Yes, based on modelling, the rotation of the Earth was slowed down by 0.06 microseconds per "day".
That is, a day would be made about one seventeen millionth of second longer than it otherwise would be if the dam had not been built.
Business Insider references NASA's Jet Propulsion Laboratory (JPL} - the original link is broken, but the JPL still make the claim in a 2005 press release:
Dr. Richard Gross of NASA's Jet Propulsion Laboratory, Pasadena, Calif., and Dr. Benjamin Fong Chao, of NASA's Goddard Space Flight Center, Greenbelt, Md., said all earthquakes have some affect on Earth's rotation. It's just they are usually barely noticeable.

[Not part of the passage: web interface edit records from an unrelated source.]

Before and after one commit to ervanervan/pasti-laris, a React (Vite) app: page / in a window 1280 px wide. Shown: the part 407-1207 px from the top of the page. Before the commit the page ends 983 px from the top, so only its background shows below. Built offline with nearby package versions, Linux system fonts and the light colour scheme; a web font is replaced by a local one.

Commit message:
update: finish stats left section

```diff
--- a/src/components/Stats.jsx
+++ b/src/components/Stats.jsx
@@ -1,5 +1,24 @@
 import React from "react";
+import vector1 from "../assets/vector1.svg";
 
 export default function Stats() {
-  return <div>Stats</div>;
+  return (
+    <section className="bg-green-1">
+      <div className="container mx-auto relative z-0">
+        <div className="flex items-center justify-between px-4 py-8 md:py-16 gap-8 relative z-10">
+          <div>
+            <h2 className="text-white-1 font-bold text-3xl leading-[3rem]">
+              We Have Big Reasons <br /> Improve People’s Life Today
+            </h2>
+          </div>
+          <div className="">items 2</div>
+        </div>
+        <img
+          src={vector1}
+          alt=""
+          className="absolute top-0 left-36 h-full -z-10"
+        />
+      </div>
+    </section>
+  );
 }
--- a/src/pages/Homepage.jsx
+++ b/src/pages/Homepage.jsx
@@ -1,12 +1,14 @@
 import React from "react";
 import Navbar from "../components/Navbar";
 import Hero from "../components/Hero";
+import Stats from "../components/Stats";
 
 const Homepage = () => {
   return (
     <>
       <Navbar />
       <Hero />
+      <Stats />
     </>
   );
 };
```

To make a comparison about the mass that was shifted as a result of the earthquake, and how it affected the Earth, Chao compares it to the great Three-Gorge reservoir of China. If filled, the gorge would hold 40 cubic kilometers (10 trillion gallons) of water. That shift of mass would increase the length of day by only 0.06 microseconds and make the Earth only very slightly more round in the middle and flat on the top. It would shift the pole position by about two centimeters (0.8 inch).

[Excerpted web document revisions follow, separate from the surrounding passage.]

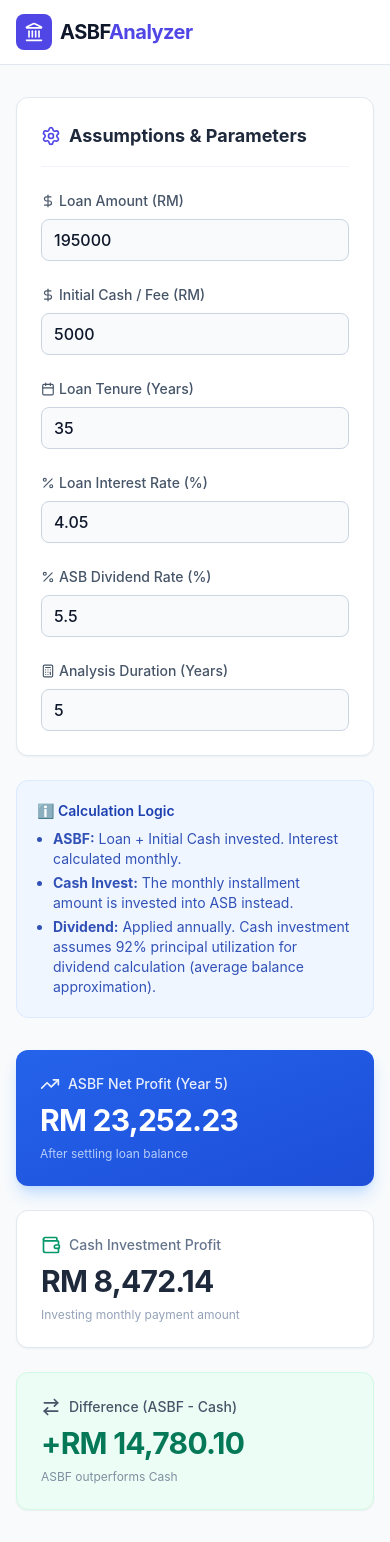
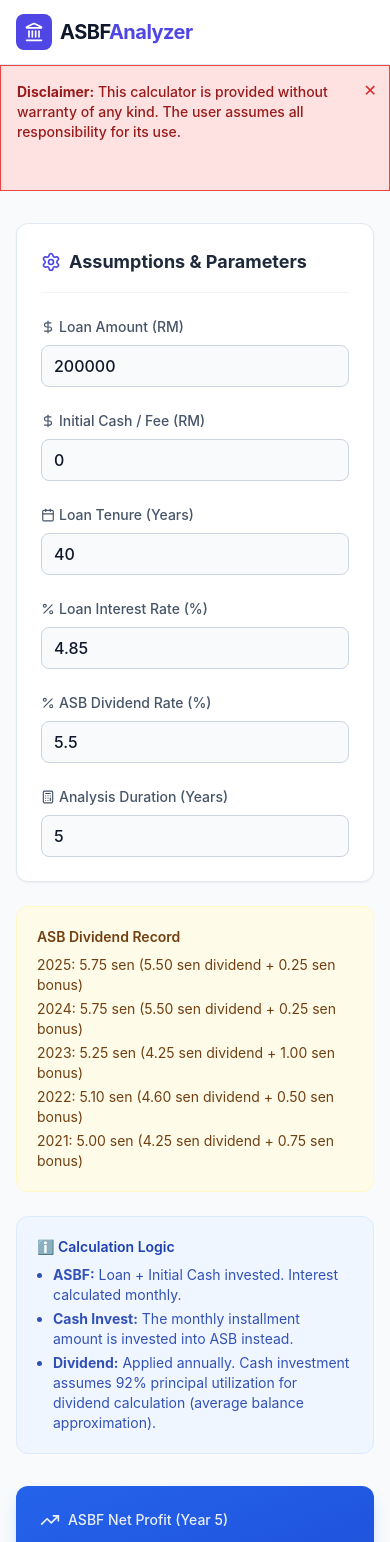
Before and after one commit to adibbazli/asbf-calculator, a React (Vite) app: page / in a window 390 px wide. Shown: the top 1542 px of the page. Built offline with nearby package versions, Linux system fonts and the light colour scheme.

Commit message:
add dividend table, change initial value, add disclaimer

```diff
--- a/App.tsx
+++ b/App.tsx
@@ -10,13 +10,16 @@
 const App: React.FC = () => {
   // Default values from the Python script
   const [inputs, setInputs] = useState<CalculationInputs>({
-    loanAmount: 195000,
-    initialCash: 5000,
+    loanAmount: 200000,
+    initialCash: 0,
     annualDividendRate: 5.5,
-    annualInterestRate: 4.05,
-    loanTenure: 35,
+    annualInterestRate: 4.85,
+    loanTenure: 40,
     analysisDuration: 5,
   });
+
+  // show/hide top warning banner
+  const [showWarning, setShowWarning] = useState(true);
 
   const results = useMemo(() => calculateReturns(inputs), [inputs]);
   const lastResult = results[results.length - 1];
@@ -38,6 +41,24 @@
         </div>
       </header>
 
+      {/* Warning banner (light red) */}
+      {showWarning && (
+        <div className="bg-red-100 border border-red-500 text-red-800">
+          <div className="max-w-7xl mx-auto px-4 sm:px-6 lg:px-8 py-4 pb-12 relative">
+            <button
+              onClick={() => setShowWarning(false)}
+              aria-label="Dismiss warning"
+              className="absolute top-3 right-3 text-red-600 hover:text-red-800"
+            >
+              ✕
+            </button>
+            <p className="text-sm font-medium">
+              <b>Disclaimer:</b> This calculator is provided without warranty of any kind. The user assumes all responsibility for its use.
+            </p>
+          </div>
+        </div>
+      )}
+
       <main className="max-w-7xl mx-auto px-4 sm:px-6 lg:px-8 py-8">
 
         <div className="grid grid-cols-1 lg:grid-cols-12 gap-8">
@@ -45,6 +66,18 @@
           {/* Sidebar - Inputs */}
           <div className="lg:col-span-4 space-y-6">
             <InputSection inputs={inputs} setInputs={setInputs} />
+
+            {/* ASB Dividend Record (inserted) */}
+            <div className="bg-yellow-50 border border-yellow-100 rounded-xl p-5 text-sm text-yellow-900">
+              <h4 className="font-semibold mb-2">ASB Dividend Record</h4>
+              <ul className="space-y-1">
+                <li>2025: 5.75 sen (5.50 sen dividend + 0.25 sen bonus)</li>
+                <li>2024: 5.75 sen (5.50 sen dividend + 0.25 sen bonus)</li>
+                <li>2023: 5.25 sen (4.25 sen dividend + 1.00 sen bonus)</li>
+                <li>2022: 5.10 sen (4.60 sen dividend + 0.50 sen bonus)</li>
+                <li>2021: 5.00 sen (4.25 sen dividend + 0.75 sen bonus)</li>
+              </ul>
+            </div>
 
             <div className="bg-blue-50 border border-blue-100 rounded-xl p-5 text-sm text-blue-800">
                <h4 className="font-semibold mb-2 flex items-center gap-2">
```
Also changed, not shown: 1 other file (tests, documents, lock files or other folders).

In 1995, Dr Chao published a paper showing how to model the effects of major reservoirs on the moment of inertia (and the location of the poles):
That paper looked at 88 major reservoirs, not including Three-Gorges Dam - it wasn't opened yet.
In 2002, Dr Chao was a co-author of another paper:
In this paper, they use the same modelling from the 1995 paper to look at the effect of the Three-Gorges Dam.
when filled, the Three‐Gorges Reservoir would cause an overall change in Earth's dynamic oblateness J2 by +3.0 × 10−13, J3 by +2.4 × 10−12, and Earth's rotation by only +0.060 μs in length‐of‐day, but as much as 0.64 milliarcsecond in polar motion excitation toward the direction away from the longitude of the Three‐Gorges.
That a dam would affect the rotation of the Earth is not surprising. As the JPL article explains:
"Any worldly event that involves the movement of mass affects the Earth's rotation, from seasonal weather down to driving a car," Chao said.